  • A. Samii - International Neuroscience Institute (INI), Neurochirurgie, Hannover
  • M. Samii - International Neuroscience Institute (INI), Neurochirurgie, Hannover

Deutsche Gesellschaft für Neurochirurgie. 58. Jahrestagung der Deutschen Gesellschaft für Neurochirurgie e.V. (DGNC). Leipzig, 26.-29.04.2007. Düsseldorf: German Medical Science GMS Publishing House; 2007. DocDO.04.05

The electronic version of this article is the complete one and can be found online at:

Published: April 11, 2007

© 2007 Gerganov et al.
This is an Open Access article distributed under the terms of the Creative Commons Attribution License ( You are free: to Share – to copy, distribute and transmit the work, provided the original author and source are credited.



Objective: To determine the significance of preoperatively available clinical and radiological parameters for predicting early facial nerve function (FNF) after vestibular schwannoma (VS) surgery.

Methods: A retrospective study of 99 patients of VS operated consecutively by a single neurosurgeon, using the same technique, has been performed. The following data were collected for each patient: age at first symptom, age at surgery, interval between onset of clinical signs and symptoms to surgery, sex, clinical and neurological data including cranial nerve function and audiogram. FNF before surgery and 10-14d. following surgery was assessed according to the House-Brackmann Classification. The radiological parameters analysed included tumor size (Hannover Classification T1-T4b), volume, extension in relation to the internal auditory canal (IAC), width and length of the intrameatal tumor portion, tumor-fundus distance and dimensional changes of the IAC. Statistical analysis included parametric independent t-test and paired t-test, the nonparametric Kruskal-Wallis and Mann- Whitney U, Chi-square and Pearsons correlation tests.

Results: The following clinical parameters correlated significantly with postoperative FNF deterioration: headache as an initial symptom, ataxia at presentation and preoperative FNF deficit. The following clinical parameters did not correlate significantly: age, sex, preoperative hearing level, trigeminal and caudal nerves nerve malfunction and hydrocephalus. Tumor extension and volume, as well as its growth in all directions had a significant correlation with facial nerve outcome (p<0.05), but anterior and/or caudal extensions had a more significant correlation than posterior and/or inferior extension (p<0.001). Polycyclic VS had a worse outcome compared to oval and round VS (p<0.05). Neither intrameatal length, intrameatal width nor tumor-fundus distance significantly influenced the outcome. The different angles and diameters of the IAC showed no significant correlation with FNF.
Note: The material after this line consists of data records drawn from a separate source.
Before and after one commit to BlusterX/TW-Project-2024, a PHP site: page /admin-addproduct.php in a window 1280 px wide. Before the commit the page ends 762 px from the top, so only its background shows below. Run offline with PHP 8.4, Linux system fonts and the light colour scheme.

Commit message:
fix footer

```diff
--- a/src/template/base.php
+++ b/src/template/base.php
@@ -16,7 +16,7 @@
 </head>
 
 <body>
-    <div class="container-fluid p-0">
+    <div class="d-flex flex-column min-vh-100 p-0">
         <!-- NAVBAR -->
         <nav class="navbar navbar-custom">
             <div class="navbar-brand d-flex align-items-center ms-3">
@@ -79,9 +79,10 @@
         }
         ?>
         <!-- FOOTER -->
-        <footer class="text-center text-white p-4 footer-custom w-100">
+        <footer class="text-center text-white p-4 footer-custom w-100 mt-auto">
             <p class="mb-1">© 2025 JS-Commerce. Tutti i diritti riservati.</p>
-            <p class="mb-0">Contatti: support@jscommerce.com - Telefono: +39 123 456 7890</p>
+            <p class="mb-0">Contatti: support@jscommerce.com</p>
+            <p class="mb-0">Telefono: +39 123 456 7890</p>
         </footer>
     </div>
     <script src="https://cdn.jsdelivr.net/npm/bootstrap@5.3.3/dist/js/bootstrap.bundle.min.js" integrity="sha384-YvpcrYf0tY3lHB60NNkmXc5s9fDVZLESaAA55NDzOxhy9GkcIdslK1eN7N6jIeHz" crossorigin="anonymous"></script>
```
Conclusions: Numerous preoperatively available parameters may predict the early outcome of FNF following VS surgery. Especially tumor size, shape and extension pattern within the CP-angle show a significant statistical correlation.